In 2012, the female completion rate for primary education in Guinea was only 61.5 percent. In some rural areas, this number was as low as 34 percent. Furthermore, the secondary school participation rate was around 40 percent for male students, compared to less than 26 percent for their female peers.
UNICEF, USAID, and other humanitarian organizations have introduced grassroots programs promoting girls’ education in Guinea. Programs include COMEF, which encourages mothers to become advocates for their daughters’ schooling. UNICEF championed the Accelerated Girls Education Initiative, which sought to increase enrollment rates but also the quality of girls’ education in Guinea. Many of these initiatives have made great strides with gender equity since Guinea is second in the region only to Ghana in terms of gender equity in the schooling system. Yet, large disparities still exist, and many young girls face hurdles in the effort to obtain an education.
Barriers to girls’ education
Perhaps the largest barrier to girls’ education in Guinea is the deep-rooted sense of tradition and culture. In the type of cultured place as Guniea is, women are often viewed as solely mothers and housemakers. Such values often outweigh the perceived benefits for girls’ educational attainment, particularly in rural regions. It is a common belief that if a girl is educated, she will leave the home and lose her morals, making marriage and reproduction more difficult. Teen marriage in Guinea is very common- between 2008 and 2012, nearly 36 percent of teen girls were married. Thus, many girls drop out of school in favor of household chores that include watching younger siblings, cooking, marriage, and childbearing.
These traditional views create a dangerous cycle of illiteracy. Illiterate mothers are less likely to become advocates of their own daughter’s schooling. Programs have been established that encourage mothers to learn more about the importance of their daughter’s schooling and help them to become champions of girls’ education in Guinea. Through this participation and self-growth, mothers can become better role models for other mothers and their daughters.
Boys’ education is viewed more favorably by local communities, often being described as a “better investment.” This deep, systemic gender bias is very difficult to overcome. Parents that face limited resources and may only send one child to school will undoubtedly choose a son. Not only is boys’ education prioritized, but boys also face fewer challenges at school, such as exploitation, violence, and sexual assault.
Problems in schools
Female students in Guinea are often subject to sexual assault, abuse, and exploitation. Instances of teachers demanding sexual favors in return for passing marks, even if previously merited by student’s academic work, are way too common. Often there are no repercussions for the guilty teacher save a slap on the wrist. To ensure that girls have a safe learning environment, there must be codes of conduct for all teachers and strict ramifications for such behaviors, including loss of job and inability to be hired at any other institution.

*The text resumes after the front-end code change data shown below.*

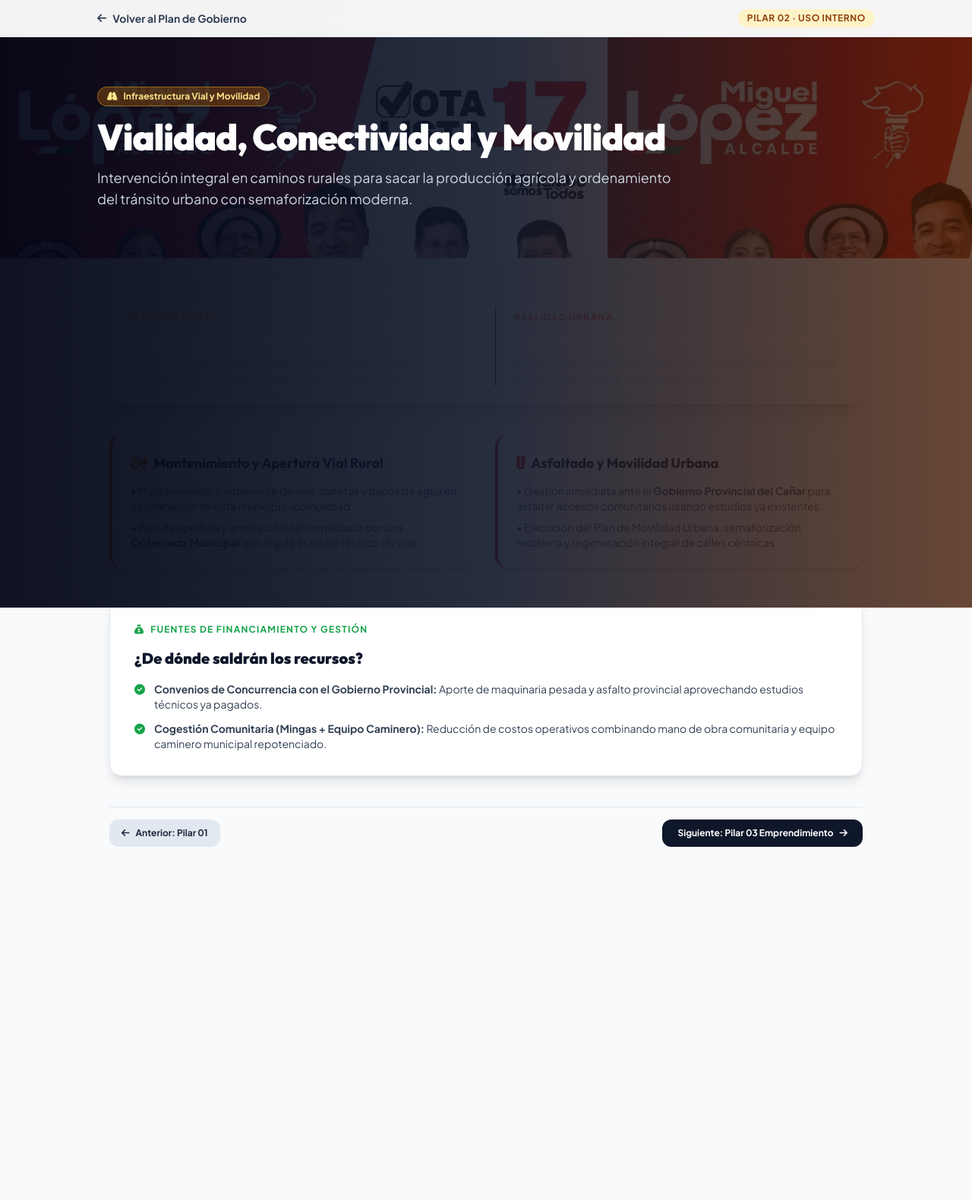
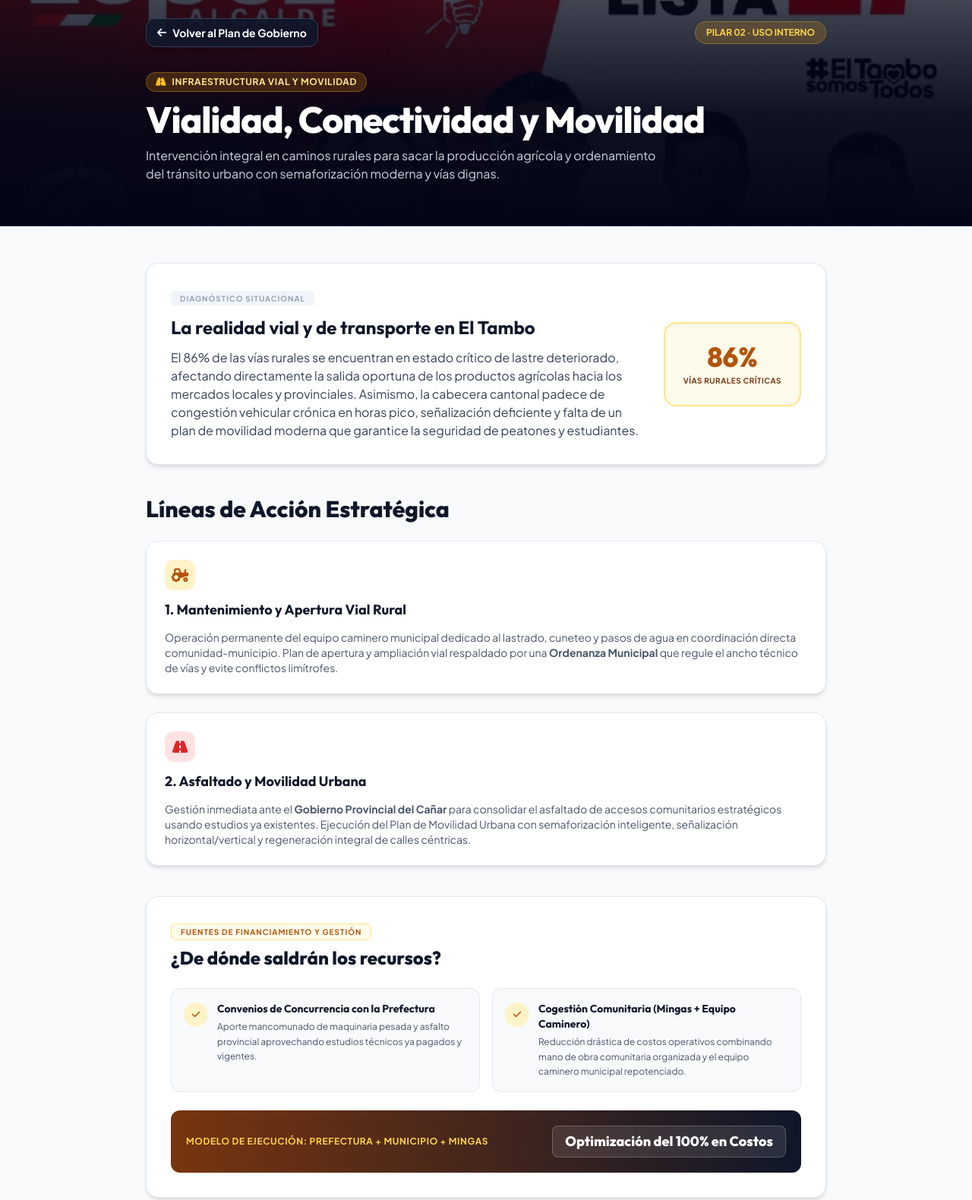
Before and after one commit to PabloAugustoE/miguel-lopez-alcalde, a plain HTML site: page propuesta-vialidad.html in a window 1280 px wide. Shown: the top 1580 px of the page at 76% size. Before the commit the page ends 1155 px from the top, so only its background shows below. Drawn offline with nearby package versions, Linux system fonts and the light colour scheme.

Commit message:
Update propuesta-vialidad.html

```diff
--- a/propuesta-vialidad.html
+++ b/propuesta-vialidad.html
@@ -3,111 +3,186 @@
 <head>
   <meta charset="UTF-8">
   <meta name="viewport" content="width=device-width, initial-scale=1.0">
-  <title>Pilar 02: Vialidad y Conectividad | Miguel López 2027</title>
+  <title>Vialidad y Conectividad | Pilar 02 - Miguel López Alcalde 2027</title>
+
+  <!-- Tailwind CSS CDN -->
   <script src="https://cdn.tailwindcss.com"></script>
-  <link href="https://fonts.googleapis.com/css2?family=Outfit:wght@400;600;700;800;900&family=Plus+Jakarta+Sans:wght@400;500;600;700&display=swap" rel="stylesheet">
+
+  <!-- Google Fonts & FontAwesome -->
+  <link rel="preconnect" href="https://fonts.googleapis.com">
+  <link rel="preconnect" href="https://fonts.gstatic.com" crossorigin>
+  <link href="https://fonts.googleapis.com/css2?family=Outfit:wght@300;400;500;600;700;800&family=Plus+Jakarta+Sans:wght@400;500;600;700&display=swap" rel="stylesheet">
   <link rel="stylesheet" href="https://cdnjs.cloudflare.com/ajax/libs/font-awesome/6.4.0/css/all.min.css">
+
   <script>
     tailwind.config = {
       theme: {
         extend: {
-          fontFamily: { sans: ['"Plus Jakarta Sans"', 'sans-serif'], display: ['"Outfit"', 'sans-serif'] },
-          colors: { tambo: { red: '#dc2626', green: '#16a34a', dark: '#0f172a', light: '#f8fafc' } }
+          fontFamily: {
+            sans: ['"Plus Jakarta Sans"', 'sans-serif'],
+            display: ['"Outfit"', 'sans-serif'],
+          },
+          colors: {
+            tambo: {
+              red: '#dc2626',
+              green: '#16a34a',
+              dark: '#0f172a',
+              light: '#f8fafc',
+            }
+          }
         }
       }
     }
   </script>
-  <link rel="stylesheet" href="css/ficha-interna.css">
+  <link rel="stylesheet" href="css/styles.css">
 </head>
-<body class="bg-tambo-light text-tambo-dark font-sans antialiased">
+<body class="bg-slate-50 text-slate-900 font-sans antialiased selection:bg-amber-600 selection:text-white overflow-x-hidden">
 
-  <header class="sticky top-0 z-50 bg-white/95 backdrop-blur-md border-b border-slate-200 px-4 py-3 shadow-sm">
-    <div class="max-w-5xl mx-auto flex items-center justify-between">
-      <a href="index.html#propuestas" class="inline-flex items-center gap-2 text-xs sm:text-sm font-extrabold text-slate-700 hover:text-tambo-red transition-colors">
+  <!-- ==========================================
+       HEADER / BANNER SUPERIOR (FLUJO NATURAL Y SEGURO)
+       ========================================== -->
+  <header class="relative w-full bg-slate-950 px-4 sm:px-8 pt-6 pb-10 sm:pb-14 border-b border-slate-800 overflow-hidden">
+    <!-- Imagen de fondo estricta (absolute contenida en el header) -->
+    <div class="absolute inset-0 bg-cover bg-center opacity-25 pointer-events-none" style="background-image: url('assets/img/miguel-consejales.jpg');"></div>
+
+    <!-- Gradiente oscurecedor limitado únicamente al header -->
+    <div class="absolute inset-0 bg-gradient-to-t from-slate-950 via-slate-950/80 to-transparent pointer-events-none"></div>
+
+    <!-- Contenido del Header -->
+    <div class="max-w-4xl mx-auto w-full relative z-10 space-y-6">
+
+      <!-- Barra superior de navegación -->
+      <div class="flex justify-between items-center">
+        <a href="index.html" class="text-xs sm:text-sm font-bold text-white hover:text-amber-400 transition-colors flex items-center gap-2 bg-slate-900/90 px-3.5 py-2 rounded-xl border border-slate-700 shadow-md">
           <i class="fa-solid fa-arrow-left"></i> Volver al Plan de Gobierno
         </a>
-      <span class="bg-amber-100 text-amber-800 text-[10px] sm:text-xs font-black px-3 py-1 rounded-full uppercase tracking-wider">Pilar 02 · Uso Interno</span>
+        <span class="text-[10px] sm:text-xs font-extrabold bg-amber-500/20 text-amber-300 border border-amber-400/30 px-3.5 py-1.5 rounded-full backdrop-blur-md">
+          PILAR 02 · USO INTERNO
+        </span>
+      </div>
+
+      <!-- Títulos y descripción del Banner -->
+      <div class="space-y-3 pt-2">
+        <div class="inline-flex items-center gap-2 bg-amber-500/20 border border-amber-400/30 px-3 py-1 rounded-full backdrop-blur-md">
+          <i class="fa-solid fa-road text-amber-400 text-xs"></i>
+          <span class="text-[11px] sm:text-xs font-bold text-amber-200 uppercase tracking-wider">Infraestructura Vial y Movilidad</span>
+        </div>
+        <h1 class="text-3xl sm:text-5xl font-display font-black text-white tracking-tight drop-shadow-md">
+          Vialidad, Conectividad y Movilidad
+        </h1>
+        <p class="text-xs sm:text-base text-slate-300 max-w-2xl leading-relaxed">
+          Intervención integral en caminos rurales para sacar la producción agrícola y ordenamiento del tránsito urbano con semaforización moderna y vías dignas.
+        </p>
+      </div>
+
     </div>
   </header>
 
-  <section class="ficha-hero-bg py-12 sm:py-16 px-4 text-white" style="background-image: url('assets/img/miguel-consejales.jpg');">
-    <div class="absolute inset-0 bg-gradient-to-r from-slate-950/95 via-slate-900/90 to-amber-950/80"></div>
-    <div class="max-w-5xl mx-auto relative z-10 space-y-4">
-      <div class="inline-flex items-center gap-2 bg-amber-600/30 border border-amber-400/40 px-3 py-1 rounded-full text-xs font-bold text-amber-200">
-        <i class="fa-solid fa-road"></i> Infraestructura Vial y Movilidad
+  <!-- ==========================================
+       CONTENIDO PRINCIPAL AMPLIADO
+       ========================================== -->
+  <main class="relative z-20 bg-slate-50 py-8 sm:py-12 px-4 sm:px-6">
+    <div class="max-w-4xl mx-auto space-y-8 sm:space-y-10">
+
+      <!-- 1. DIAGNÓSTICO SITUACIONAL -->
+      <section class="bg-white rounded-2xl p-6 sm:p-8 shadow-md border border-slate-200 space-y-4">
+        <div class="flex flex-col md:flex-row items-start md:items-center justify-between gap-6">
+          <div class="space-y-3 flex-1">
+            <span class="text-[10px] font-black text-slate-400 uppercase tracking-widest bg-slate-100 px-3 py-1 rounded-md">Diagnóstico Situacional</span>
+            <h2 class="text-xl sm:text-2xl font-display font-bold text-slate-900">La realidad vial y de transporte en El Tambo</h2>
+            <p class="text-sm sm:text-base text-slate-700 leading-relaxed">
+              El 86% de las vías rurales se encuentran en estado crítico de lastre deteriorado, afectando directamente la salida oportuna de los productos agrícolas hacia los mercados locales y provinciales. Asimismo, la cabecera cantonal padece de congestión vehicular crónica en horas pico, señalización deficiente y falta de un plan de movilidad moderna que garantice la seguridad de peatones y estudiantes.
+            </p>
           </div>
-      <h1 class="text-3xl sm:text-5xl font-display font-black tracking-tight leading-tight">
-        Vialidad, Conectividad y Movilidad
-      </h1>
-      <p class="text-sm sm:text-lg text-slate-300 max-w-3xl leading-relaxed">
-        Intervención integral en caminos rurales para sacar la producción agrícola y ordenamiento del tránsito urbano con semaforización moderna.
-      </p>
+          <!-- Tarjeta de indicador lateral -->
+          <div class="bg-amber-50 border-2 border-amber-200 rounded-2xl p-6 text-center shrink-0 w-full md:w-auto shadow-inner">
+            <span class="text-3xl sm:text-4xl font-display font-black text-amber-700 block">86%</span>
+            <span class="text-[10px] font-extrabold text-amber-900 uppercase tracking-wider block mt-1">Vías rurales críticas</span>
+          </div>
         </div>
       </section>
 
-  <main class="max-w-5xl mx-auto px-4 py-10 space-y-10">
+      <!-- 2. LÍNEAS DE ACCIÓN ESTRATÉGICA -->
+      <div class="space-y-6">
+        <h2 class="text-xl sm:text-3xl font-display font-black text-slate-900">Líneas de Acción Estratégica</h2>
 
-    <!-- Diagnóstico -->
-    <div class="stat-badge rounded-2xl p-6 text-white shadow-xl grid sm:grid-cols-2 gap-6">
-      <div>
-        <span class="text-xs font-extrabold text-amber-400 uppercase tracking-widest">Realidad Rural</span>
-        <h2 class="text-2xl font-display font-black mt-1">86% de vías son de lastre</h2>
-        <p class="text-xs sm:text-sm text-slate-300 mt-1">De ese total, apenas el <strong>29% se encuentra en buen estado</strong>, dificultando el transporte de productos agrícolas y lácteos.</p>
+        <div class="grid gap-6">
+          <!-- Tarjeta 1 -->
+          <div class="bg-white rounded-2xl p-6 shadow-md border border-slate-200 space-y-3">
+            <div class="w-10 h-10 rounded-xl bg-amber-100 text-amber-700 flex items-center justify-center text-lg">
+              <i class="fa-solid fa-tractor"></i>
             </div>
-      <div class="border-t sm:border-t-0 sm:border-l border-slate-700 pt-4 sm:pt-0 sm:pl-6">
-        <span class="text-xs font-extrabold text-red-400 uppercase tracking-widest">Realidad Urbana</span>
-        <h2 class="text-2xl font-display font-black mt-1">Solo 4 intersecciones semaforizadas</h2>
-        <p class="text-xs sm:text-sm text-slate-300 mt-1">Señalización deficiente y congestión vehicular crítica en horarios de ingreso y salida de centros educativos.</p>
+            <h3 class="font-display font-bold text-slate-900 text-lg">1. Mantenimiento y Apertura Vial Rural</h3>
+            <p class="text-xs sm:text-sm text-slate-600 leading-relaxed">
+              Operación permanente del equipo caminero municipal dedicado al lastrado, cuneteo y pasos de agua en coordinación directa comunidad-municipio. Plan de apertura y ampliación vial respaldado por una <strong>Ordenanza Municipal</strong> que regule el ancho técnico de vías y evite conflictos limítrofes.
+            </p>
+          </div>
+
+          <!-- Tarjeta 2 -->
+          <div class="bg-white rounded-2xl p-6 shadow-md border border-slate-200 space-y-3">
+            <div class="w-10 h-10 rounded-xl bg-red-100 text-tambo-red flex items-center justify-center text-lg">
+              <i class="fa-solid fa-road"></i>
+            </div>
+            <h3 class="font-display font-bold text-slate-900 text-lg">2. Asfaltado y Movilidad Urbana</h3>
+            <p class="text-xs sm:text-sm text-slate-600 leading-relaxed">
+              Gestión inmediata ante el <strong>Gobierno Provincial del Cañar</strong> para consolidar el asfaltado de accesos comunitarios estratégicos usando estudios ya existentes. Ejecución del Plan de Movilidad Urbana con semaforización inteligente, señalización horizontal/vertical y regeneración integral de calles céntricas.
+            </p>
+          </div>
         </div>
       </div>
 
-    <!-- Acciones -->
-    <div class="grid md:grid-cols-2 gap-6">
-      <div class="ficha-glass-card rounded-2xl p-6 shadow-md space-y-3 border-l-4 border-l-amber-600">
-        <h4 class="font-display font-bold text-lg text-slate-900"><i class="fa-solid fa-tractor text-amber-600 mr-2"></i>Mantenimiento y Apertura Vial Rural</h4>
-        <ul class="text-xs sm:text-sm text-slate-600 space-y-2">
-          <li>• Mantenimiento permanente de vías, cunetas y pasos de agua en coordinación directa municipio-comunidad.</li>
-          <li>• Plan de apertura y ampliación vial respaldado por una <strong>Ordenanza Municipal</strong> que regule el ancho técnico de vías.</li>
-        </ul>
+      <!-- 3. FUENTES DE FINANCIAMIENTO Y GESTIÓN -->
+      <section class="bg-white rounded-2xl p-6 sm:p-8 shadow-md border border-slate-200 space-y-6">
+        <div class="space-y-2">
+          <span class="text-[10px] font-black text-amber-700 uppercase tracking-widest bg-amber-50 px-3 py-1 rounded-md border border-amber-200">Fuentes de Financiamiento y Gestión</span>
+          <h2 class="text-xl sm:text-2xl font-display font-black text-slate-900">¿De dónde saldrán los recursos?</h2>
         </div>
 
-      <div class="ficha-glass-card rounded-2xl p-6 shadow-md space-y-3 border-l-4 border-l-tambo-red">
-        <h4 class="font-display font-bold text-lg text-slate-900"><i class="fa-solid fa-traffic-light text-tambo-red mr-2"></i>Asfaltado y Movilidad Urbana</h4>
-        <ul class="text-xs sm:text-sm text-slate-600 space-y-2">
-          <li>• Gestión inmediata ante el <strong>Gobierno Provincial del Cañar</strong> para asfaltar accesos comunitarios usando estudios ya existentes.</li>
-          <li>• Ejecución del Plan de Movilidad Urbana, semaforización moderna y regeneración integral de calles céntricas.</li>
-        </ul>
+        <div class="grid sm:grid-cols-2 gap-4">
+          <div class="bg-slate-50 p-4 rounded-xl border border-slate-200 flex items-start gap-3">
+            <div class="w-8 h-8 rounded-full bg-amber-100 text-amber-700 flex items-center justify-center shrink-0 mt-0.5"><i class="fa-solid fa-check text-xs"></i></div>
+            <div class="space-y-1">
+              <h4 class="font-bold text-slate-900 text-xs sm:text-sm">Convenios de Concurrencia con la Prefectura</h4>
+              <p class="text-xs text-slate-600 leading-relaxed">Aporte mancomunado de maquinaria pesada y asfalto provincial aprovechando estudios técnicos ya pagados y vigentes.</p>
             </div>
           </div>
 
-    <!-- Sustento Financiero -->
-    <div class="bg-white rounded-2xl p-6 sm:p-8 border border-slate-200 shadow-lg space-y-4">
-      <div class="flex items-center gap-2 text-tambo-green font-extrabold text-xs uppercase tracking-widest">
-        <i class="fa-solid fa-sack-dollar"></i> Fuentes de Financiamiento y Gestión
+          <div class="bg-slate-50 p-4 rounded-xl border border-slate-200 flex items-start gap-3">
+            <div class="w-8 h-8 rounded-full bg-amber-100 text-amber-700 flex items-center justify-center shrink-0 mt-0.5"><i class="fa-solid fa-check text-xs"></i></div>
+            <div class="space-y-1">
+              <h4 class="font-bold text-slate-900 text-xs sm:text-sm">Cogestión Comunitaria (Mingas + Equipo Caminero)</h4>
+              <p class="text-xs text-slate-600 leading-relaxed">Reducción drástica de costos operativos combinando mano de obra comunitaria organizada y el equipo caminero municipal repotenciado.</p>
             </div>
-      <h3 class="text-xl font-display font-black text-slate-900">¿De dónde saldrán los recursos?</h3>
-      <ul class="space-y-3 text-xs sm:text-sm text-slate-700">
-        <li class="flex items-start gap-3">
-          <i class="fa-solid fa-circle-check text-tambo-green mt-1"></i>
-          <span><strong>Convenios de Concurrencia con el Gobierno Provincial:</strong> Aporte de maquinaria pesada y asfalto provincial aprovechando estudios técnicos ya pagados.</span>
-        </li>
-        <li class="flex items-start gap-3">
-          <i class="fa-solid fa-circle-check text-tambo-green mt-1"></i>
-          <span><strong>Cogestión Comunitaria (Mingas + Equipo Caminero):</strong> Reducción de costos operativos combinando mano de obra comunitaria y equipo caminero municipal repotenciado.</span>
-        </li>
-      </ul>
+          </div>
         </div>
 
-    <div class="flex justify-between items-center pt-4 border-t border-slate-200">
-      <a href="mano-de-obra.html" class="px-4 py-2.5 rounded-xl bg-slate-200 hover:bg-slate-300 text-slate-800 text-xs font-extrabold flex items-center gap-2">
-        <i class="fa-solid fa-arrow-left"></i> Anterior: Pilar 01
+        <!-- Barra resumen inferior -->
+        <div class="bg-gradient-to-r from-amber-900 to-slate-900 text-white p-4 sm:p-5 rounded-xl flex flex-col sm:flex-row items-center justify-between gap-3 text-center sm:text-left">
+          <span class="text-xs font-extrabold uppercase tracking-wider text-amber-300">Modelo de Ejecución: Prefectura + Municipio + Mingas</span>
+          <span class="text-base sm:text-lg font-display font-black text-white bg-white/10 px-4 py-1.5 rounded-lg border border-white/20">Optimización del 100% en Costos</span>
+        </div>
+      </section>
+
+      <!-- BOTONERA DE NAVEGACIÓN ENTRE FICHAS -->
+      <div class="flex items-center justify-between pt-4 pb-6">
+        <a href="propuesta-salud.html" class="px-4 py-2.5 rounded-xl bg-white border border-slate-300 text-slate-700 text-xs font-extrabold hover:bg-slate-100 transition-all flex items-center gap-2 shadow-sm">
+          <i class="fa-solid fa-arrow-left"></i> Anterior: Pilar 01 Salud
         </a>
-      <a href="agricultura.html" class="px-5 py-2.5 rounded-xl bg-slate-900 hover:bg-tambo-red text-white text-xs font-extrabold flex items-center gap-2 transition-colors">
+        <a href="propuesta-emprendimiento.html" class="px-5 py-2.5 rounded-xl bg-slate-900 text-white text-xs font-extrabold hover:bg-slate-800 transition-all flex items-center gap-2 shadow-md">
           Siguiente: Pilar 03 Emprendimiento <i class="fa-solid fa-arrow-right"></i>
         </a>
       </div>
+
+    </div>
   </main>
 
-  <script src="js/ficha-interna.js"></script>
+  <!-- FOOTER -->
+  <footer class="bg-slate-900 text-white py-8 px-4 border-t border-slate-800 relative z-20">
+    <div class="max-w-4xl mx-auto flex flex-col sm:flex-row items-center justify-between gap-4 text-xs text-slate-400">
+      <span>Miguel López Alcalde · Plan de Gobierno 2027</span>
+      <a href="index.html" class="hover:text-white transition-colors"><i class="fa-solid fa-house mr-1"></i> Volver al inicio</a>
+    </div>
+  </footer>
+
 </body>
 </html>
```
Lines whose indentation alone changed are shown as unchanged.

Girls also face a risk to security due to lack of proper sanitation facilities. According to the United Nations Children’s Fund, an estimated 10 percent of school-aged girls in Africa skip school during women’s period or drop out due to lack of adequate facilities. With a slight improvement in sanitation in Guinean schools from 1997 to 2002, enrollment rates for girls increased 17 percent. Many schools still lack proper bathrooms with many lacking separate toilets for boys and girls and others missing complete privacy measures including cracked windows and broken doors.
There is a strong correlation between the number of female students in schools and the number of female teachers at that school. In 2017, less than half of the primary school teachers and only 30 percent of secondary teachers were female. Having a female teacher not only makes young girls feel safe in the classroom but also gives them a positive role model, making them empowered and motivated to finish their own schooling.
Effects of education
Education is a powerful weapon and shield for young girls. It protects them against child labor, increases participation in the workforce, increases earning capacity, decreases early marriage, and reduces infant and child mortality while also having positive effects on child nutrition. Educated women are more likely to understand their rights and how to exercise them socially, politically and economically. Finally, girls’ education can create a positive cycle meaning that educated mothers are more likely to enroll their own daughters in school and promote higher levels of educational attainment.
While Guinea has made significant progress in terms of girls’ educational availability, improvement is still needed. Support from government officials, religious leaders, and local community leaders may help to eradicate the traditional and apathetic view of girls’ education. Protecting girls against gender-based violence and sexual abuse and securing adequate sanitation facilities will create a safe learning environment. Increased representation of female teachers will promote female empowerment. If these main barriers to girls’ education in Guinea are eradicated then enrollment and completion rates will skyrocket.
– Jessie Serody